The report’s findings suggest that registration of privately owned and antique ivory should be implemented before or as part of the ban alongside comprehensive stock takes of all ivory products to improve traceability, even as Hong Kong’s ivory market approaches its end date. In an ideal precautionary scenario, TRAFFIC recommends that traders should be required to update stock levels with monthly transaction records to Hong Kong’s Agriculture, Fisheries and Conservation Department (AFCD).
Any lack of traceability raises concern as authorities will struggle to trace ivory after the ban and without that oversight, it reduces their ability to assess risk and enforce the law.”
James Compton, TRAFFIC’s lead on the Wildlife TRAPS Project, a USAID-funded effort under which the research was conducted.
“In a worst-case scenario, there remains a potential blind spot for ivory to be smuggled out of Hong Kong, despite the ongoing efforts of Hong Kong’s Customs and Excise Department, AFCD and other law enforcement agencies.”

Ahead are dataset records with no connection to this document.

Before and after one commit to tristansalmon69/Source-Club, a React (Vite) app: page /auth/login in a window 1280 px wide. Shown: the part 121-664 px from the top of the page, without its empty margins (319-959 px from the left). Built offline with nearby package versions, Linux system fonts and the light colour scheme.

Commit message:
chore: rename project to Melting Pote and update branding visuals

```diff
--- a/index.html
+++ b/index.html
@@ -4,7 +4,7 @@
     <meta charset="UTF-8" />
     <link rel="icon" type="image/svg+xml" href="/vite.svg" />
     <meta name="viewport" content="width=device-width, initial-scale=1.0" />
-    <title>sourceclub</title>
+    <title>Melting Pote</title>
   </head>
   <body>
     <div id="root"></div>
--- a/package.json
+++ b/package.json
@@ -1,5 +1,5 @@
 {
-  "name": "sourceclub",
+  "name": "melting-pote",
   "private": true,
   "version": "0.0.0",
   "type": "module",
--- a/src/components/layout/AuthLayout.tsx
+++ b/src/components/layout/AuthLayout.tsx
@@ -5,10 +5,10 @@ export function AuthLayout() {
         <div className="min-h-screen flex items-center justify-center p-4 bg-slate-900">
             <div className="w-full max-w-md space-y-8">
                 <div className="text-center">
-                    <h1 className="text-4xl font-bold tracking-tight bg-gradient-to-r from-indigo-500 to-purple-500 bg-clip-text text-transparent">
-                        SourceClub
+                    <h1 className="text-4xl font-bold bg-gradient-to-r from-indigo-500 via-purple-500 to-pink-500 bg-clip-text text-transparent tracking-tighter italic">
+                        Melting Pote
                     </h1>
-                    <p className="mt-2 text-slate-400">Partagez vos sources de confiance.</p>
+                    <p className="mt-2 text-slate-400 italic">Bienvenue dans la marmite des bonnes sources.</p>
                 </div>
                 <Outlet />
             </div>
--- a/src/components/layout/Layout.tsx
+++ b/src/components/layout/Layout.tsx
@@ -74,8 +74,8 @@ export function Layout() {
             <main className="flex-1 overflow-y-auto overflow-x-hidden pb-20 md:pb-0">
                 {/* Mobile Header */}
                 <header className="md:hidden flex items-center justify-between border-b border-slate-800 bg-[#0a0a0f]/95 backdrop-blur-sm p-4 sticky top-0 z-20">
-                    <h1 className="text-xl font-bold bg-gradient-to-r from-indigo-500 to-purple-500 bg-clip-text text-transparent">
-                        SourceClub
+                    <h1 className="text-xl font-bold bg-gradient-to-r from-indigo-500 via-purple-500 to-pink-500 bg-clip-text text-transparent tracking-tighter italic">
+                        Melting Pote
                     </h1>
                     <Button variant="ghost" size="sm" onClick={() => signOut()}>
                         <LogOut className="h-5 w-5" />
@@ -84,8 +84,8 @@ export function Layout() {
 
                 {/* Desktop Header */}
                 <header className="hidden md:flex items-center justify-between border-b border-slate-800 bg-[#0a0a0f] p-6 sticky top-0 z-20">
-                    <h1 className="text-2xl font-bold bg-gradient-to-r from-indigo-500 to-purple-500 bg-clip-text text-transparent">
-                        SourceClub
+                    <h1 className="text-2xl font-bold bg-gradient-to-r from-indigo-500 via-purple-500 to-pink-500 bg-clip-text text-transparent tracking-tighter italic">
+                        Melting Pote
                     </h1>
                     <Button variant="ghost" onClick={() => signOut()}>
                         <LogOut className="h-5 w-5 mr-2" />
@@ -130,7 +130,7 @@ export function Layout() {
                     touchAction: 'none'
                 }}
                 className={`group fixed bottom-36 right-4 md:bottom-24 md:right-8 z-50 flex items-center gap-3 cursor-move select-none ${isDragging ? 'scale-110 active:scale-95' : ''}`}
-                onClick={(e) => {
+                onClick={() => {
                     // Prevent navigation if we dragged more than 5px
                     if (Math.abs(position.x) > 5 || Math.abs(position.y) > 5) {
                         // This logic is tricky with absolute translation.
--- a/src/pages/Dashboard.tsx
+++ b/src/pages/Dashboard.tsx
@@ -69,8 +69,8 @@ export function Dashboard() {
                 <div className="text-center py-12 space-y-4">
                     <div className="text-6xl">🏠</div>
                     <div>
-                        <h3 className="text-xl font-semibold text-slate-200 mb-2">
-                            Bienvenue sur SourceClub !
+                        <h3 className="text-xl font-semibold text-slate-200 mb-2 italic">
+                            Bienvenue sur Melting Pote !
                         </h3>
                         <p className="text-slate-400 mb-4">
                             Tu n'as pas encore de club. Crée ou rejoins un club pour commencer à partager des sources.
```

Antique ivory will also be exempt from the ban and will not require a licence to import, re-export or possess for commercial purposes. According to AFCD requirements, traders will need to prove that the ivory was imported before the CITES agreement or have a pre-Convention certificate (obtained from the country of export.) Above all, ivory has to be a proven an antique by a qualified appraisal to determine the age and provenance of origin.
“Allowing trade in antique ivory without requiring licences reduces the ability for law enforcement to track the trade, especially the laundering of illegal ivory into the antique market,” said Compton. ‘’Licenses to possess antique ivory should be reintroduced, combined with standard techniques to determine the antiquity of pieces applying to be registered. Legitimate trade in antique ivory could be regulated, traced and enforced more efficiently through methods such as labelling individual products with indelible markings.”

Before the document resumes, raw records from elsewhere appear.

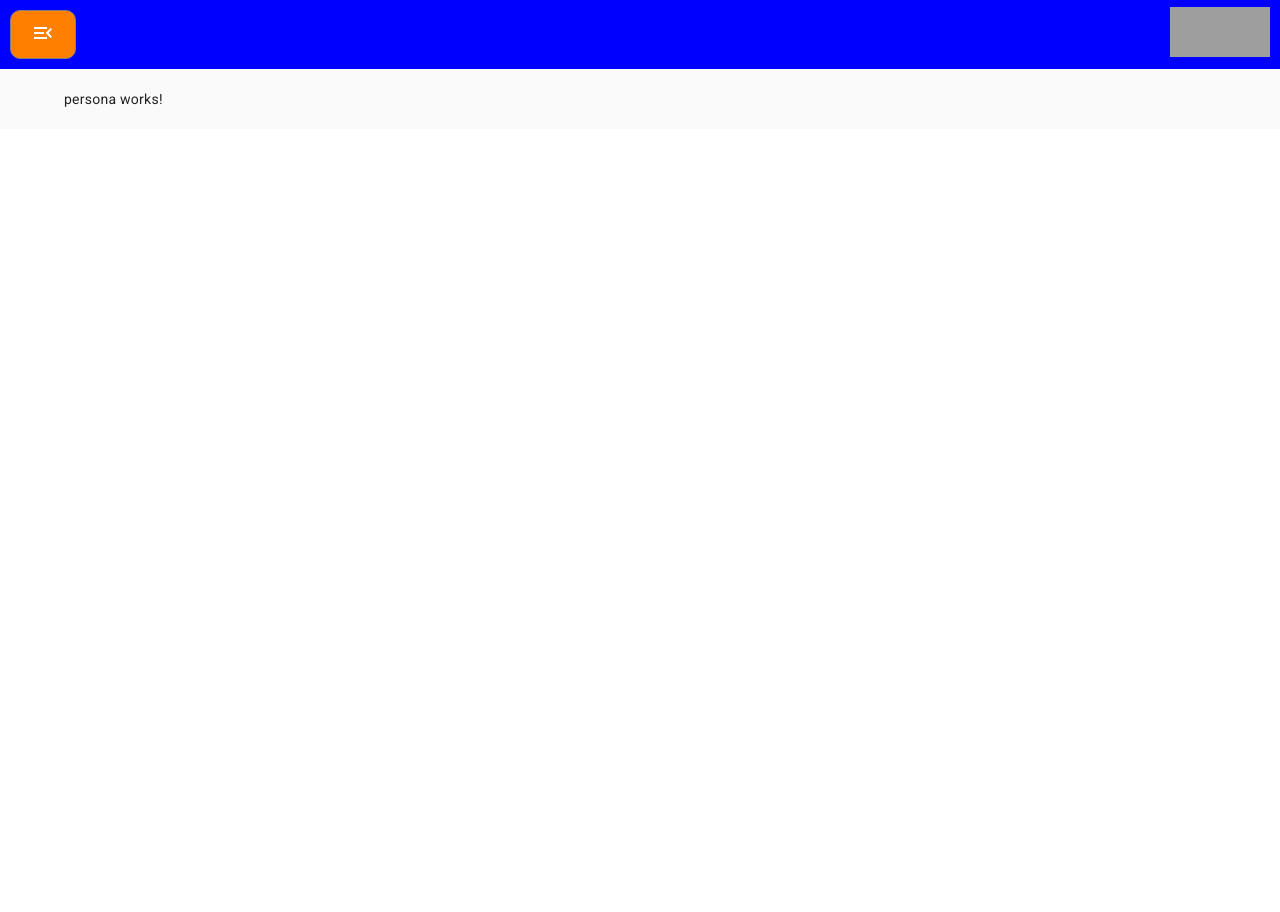
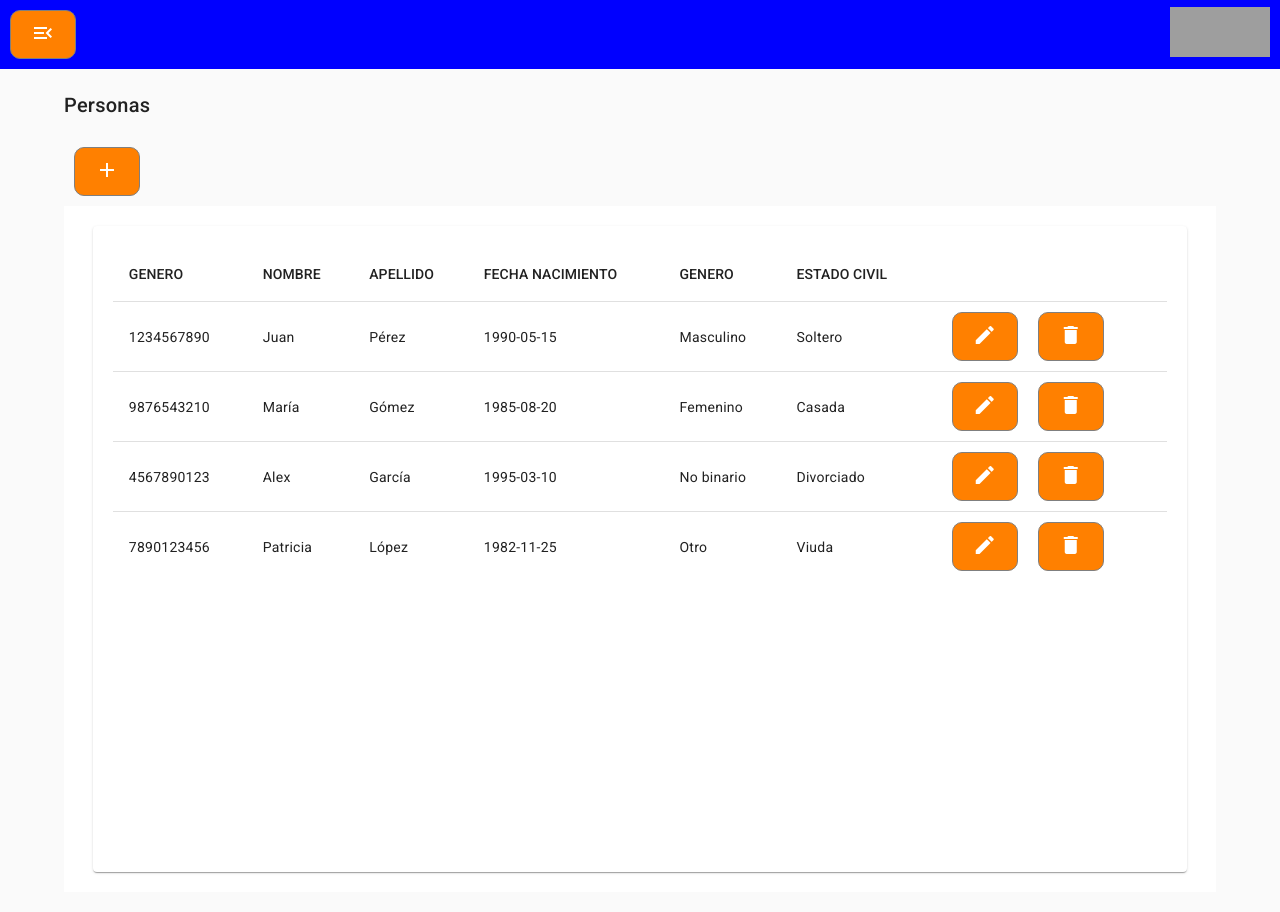
Before and after one commit to diagnosticoG/front, an Angular app: page /persona in a window 1280 px wide. Before the commit the page ends 800 px from the top, so only its background shows below. Built offline with nearby package versions, Linux system fonts and the light colour scheme; grey boxes are pictures that could not be loaded.

Commit message:
Pagina Personas
Se ha implementado el diseño de la página de personas, desde la cual se podrá realizar los métodos crud

```diff
--- /dev/null
+++ b/src/app/paginas/persona/form/form.component.css
@@ -0,0 +1,20 @@
+
+mat-form-field {
+    width: 100%;
+}
+
+mat-label {
+    font-size: 0.875rem;
+    white-space: nowrap;
+    overflow: hidden;
+    text-overflow: ellipsis;
+}
+
+.grid {
+    display: grid;
+    gap: 16px;
+}
+
+.custom-button {
+    width: 8cm;
+}
--- /dev/null
+++ b/src/app/paginas/persona/form/form.component.html
@@ -0,0 +1,38 @@
+<mat-toolbar fxLayout="row" fxLayoutAlign="space-between center">
+    <div class="mt-2 flex items-center">
+        <h3>{{ titulo }}</h3>
+    </div>
+    <div class="mt-2 flex justify-end items-center">
+        <button mat-icon-button mat-dialog-close>
+            <mat-icon>close</mat-icon>
+        </button>
+    </div>
+</mat-toolbar>
+
+<mat-dialog-content class="rounded-lg p-4">
+
+    <form [formGroup]="formulario" (ngSubmit)="grabar()">
+        <div class="grid grid-cols-2 gap-4">
+            <mat-form-field>
+                <mat-label>Nombre género</mat-label>
+                <input type="text" formControlName="gen_nombre" matInput>
+            </mat-form-field>
+
+            <mat-form-field>
+                <mat-label>Descripción género (opcional)</mat-label>
+                <input type="text" formControlName="gen_descripcion" matInput>
+            </mat-form-field>
+        </div>
+
+        <div class="flex justify-end mt-6">
+            <button mat-raised-button type="submit" class="bg-red-700 rounded-lg hover:bg-red-900 text-white font-bold py-2 px-4 custom-button"
+                [disabled]="formulario.invalid"
+                [ngClass]="{'invalido-button': formulario.invalid}">
+                Guardar
+            </button>
+            <button mat-button mat-dialog-close class="bg-red-700 rounded-lg hover:bg-red-900 text-white font-bold py-2 px-4 custom-button Cancelar">
+                Cancelar
+            </button>
+        </div>
+    </form>
+</mat-dialog-content>
--- /dev/null
+++ b/src/app/paginas/persona/form/form.component.ts
@@ -0,0 +1,41 @@
+import { Component, Inject } from '@angular/core';
+import { FormControl, FormGroup, Validators } from '@angular/forms';
+import { MAT_DIALOG_DATA, MatDialogRef } from '@angular/material/dialog';
+
+@Component({
+  selector: 'app-form',
+  templateUrl: './form.component.html',
+  styleUrls: ['./form.component.css']
+})
+export class FormComponent {
+  titulo : string = ''
+  formulario!: FormGroup;
+
+  constructor(
+    private dialogRef: MatDialogRef<FormComponent>,
+    @Inject(MAT_DIALOG_DATA) public datos: any,
+
+  ) {
+    this.titulo = datos ? 'EDITAR' : 'AGREGAR';
+  }
+
+  ngOnInit(): void {
+    console.log(this.datos)
+    this.cargarFormulario();
+  }
+
+  cargarFormulario() {
+    this.formulario = new FormGroup({
+      gen_id: new FormControl(this.datos?.gen_id),
+      gen_nombre: new FormControl(this.datos ? this.datos.gen_nombre : '', Validators.required),
+      gen_descripcion: new FormControl(this.datos ? this.datos.gen_descripcion : ''),
+    });
+  }
+  grabar(){
+    const form = this.formulario.getRawValue();
+    this.dialogRef.close(form);
+  }
+  onCancel(): void {
+    this.dialogRef.close();
+  }
+}
--- a/src/app/paginas/persona/persona.component.html
+++ b/src/app/paginas/persona/persona.component.html
@@ -1 +1,31 @@
-<p>persona works!</p>
+<div>
+    <h2>Personas</h2>
+    <div class="container">
+        <button (click)='abrirFormulario()' matTooltip="AGREGAR"><mat-icon>add</mat-icon></button>
+        <br>
+        <app-contenedor>
+            <app-tabla [datos]="datos" [metaDataColumnas]="metaDataColumnas">
+                <ng-container matColumnDef="actions">
+                    <th mat-header-cell *matHeaderCellDef></th>
+                    <td mat-cell *matCellDef="let row" class="alignButton">
+                        <button
+                            mat-icon-button
+                            color="primary"
+                            (click)="abrirFormulario(row)"
+                            matTooltip="EDITAR">
+                            <mat-icon>edit</mat-icon>
+                        </button>
+                        <button
+                            mat-icon-button
+                            color="accent"
+                            matTooltip="ELIMINAR"
+                            (click)="eliminarRegistro(row)"
+                            >
+                            <mat-icon>delete</mat-icon>
+                        </button>
+                    </td>
+                </ng-container>
+            </app-tabla>
+        </app-contenedor>
+    </div>
+</div>
--- a/src/app/paginas/persona/persona.component.ts
+++ b/src/app/paginas/persona/persona.component.ts
@@ -1,4 +1,8 @@
 import { Component } from '@angular/core';
+import { MetaDataColumna } from 'src/app/compartido/interfaces/metaDataColumna.interface';
+import { MatDialog, MatDialogRef } from '@angular/material/dialog';
+import { FormComponent } from './form/form.component';
+import { ModalEliminarComponent } from 'src/app/compartido/modal-eliminar/modal-eliminar.component';
 
 @Component({
   selector: 'app-persona',
@@ -6,5 +10,83 @@ import { Component } from '@angular/core';
   styleUrls: ['./persona.component.css']
 })
 export class PersonaComponent {
+  datos: any[] = [
+    {
+      per_cedula: '1234567890',
+      per_nombre: 'Juan',
+      per_apellido: 'Pérez',
+      per_fecha_nacimiento: '1990-05-15',
+      per_genero: 'Masculino',
+      per_estado_civil: 'Soltero'
+    },
+    {
+      per_cedula: '9876543210',
+      per_nombre: 'María',
+      per_apellido: 'Gómez',
+      per_fecha_nacimiento: '1985-08-20',
+      per_genero: 'Femenino',
+      per_estado_civil: 'Casada'
+    },
+    {
+      per_cedula: '4567890123',
+      per_nombre: 'Alex',
+      per_apellido: 'García',
+      per_fecha_nacimiento: '1995-03-10',
+      per_genero: 'No binario',
+      per_estado_civil: 'Divorciado'
+    },
+    {
+      per_cedula: '7890123456',
+      per_nombre: 'Patricia',
+      per_apellido: 'López',
+      per_fecha_nacimiento: '1982-11-25',
+      per_genero: 'Otro',
+      per_estado_civil: 'Viuda'
+    }
+  ];
 
+  metaDataColumnas: MetaDataColumna[] = [
+    { campo: 'per_cedula', titulo: 'GENERO' },
+    { campo: 'per_nombre', titulo: 'NOMBRE' },
+    { campo: 'per_apellido', titulo: 'APELLIDO' },
+    { campo: 'per_fecha_nacimiento', titulo: 'FECHA NACIMIENTO' },
+    { campo: 'per_genero', titulo: 'GENERO' },
+    { campo: 'per_estado_civil', titulo: 'ESTADO CIVIL' },
+  ];
+
+  constructor(private ventanaDialogo: MatDialog) {}
+
+  abrirFormulario(fila: any = null) {
+    console.log(fila);
+    const opciones = {
+      panelClass: 'panel-container',
+      disableClose: true,
+      data: fila,
+    };
+    const referencia: MatDialogRef<FormComponent> = this.ventanaDialogo.open(
+      FormComponent,
+      opciones
+    );
+    referencia.afterClosed().subscribe((form) => {
+      if (form.gen_id) {
+      } else {
+      }
+    });
+  }
+
+  eliminarRegistro(fila: any = null) {
+    console.log(fila);
+    const opciones = {
+      panelClass: 'panel-container',
+      disableClose: true,
+      data: fila,
+    };
+    const referencia: MatDialogRef<ModalEliminarComponent> =
+      this.ventanaDialogo.open(ModalEliminarComponent, opciones);
+    referencia.afterClosed().subscribe((estado) => {
+      if (estado == true) {
+        console.log('hola');
+      }
+    });
+  }
 }
```
Also changed, not shown: src/app/paginas/paginas.module.ts (+5 -2 lines), 1 other file (tests, documents, lock files or other folders).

While day-to-day commerce has changed vastly in the wake of the COVID-19 pandemic, including shifts in the balance between in-person and online shopping practices, Hong Kong’s retail ivory stocks only have a remaining shelf-life of fewer than six months.
TRAFFIC surveys for the report, undertaken in 2019, indicated that traders were increasingly moving online, and there was a need to monitor and regulate online sales. Online ivory sellers still require a license, but they are not obligated to display it, unlike physical shops.
“Given the borderless nature of online trade, this could increase the international reach of post-ban illicit sales, acknowledging that challenges remain to smuggle ivory out of Hong Kong,” said James Compton. ‘’TRAFFIC recommends that AFCD should consider regular online inspections and require all traders to provide proof of their licenses alongside their products.’’
Another critical factor is the need to support powers to investigate and prosecute wildlife offences through the Hong Kong Organised and Serious Crime Ordinance (OSCO). This will enable authorities to trace the financial beneficiaries, especially of imported and re-exported trade, to prosecute organised syndicates behind illegal wildlife trade for money laundering offences.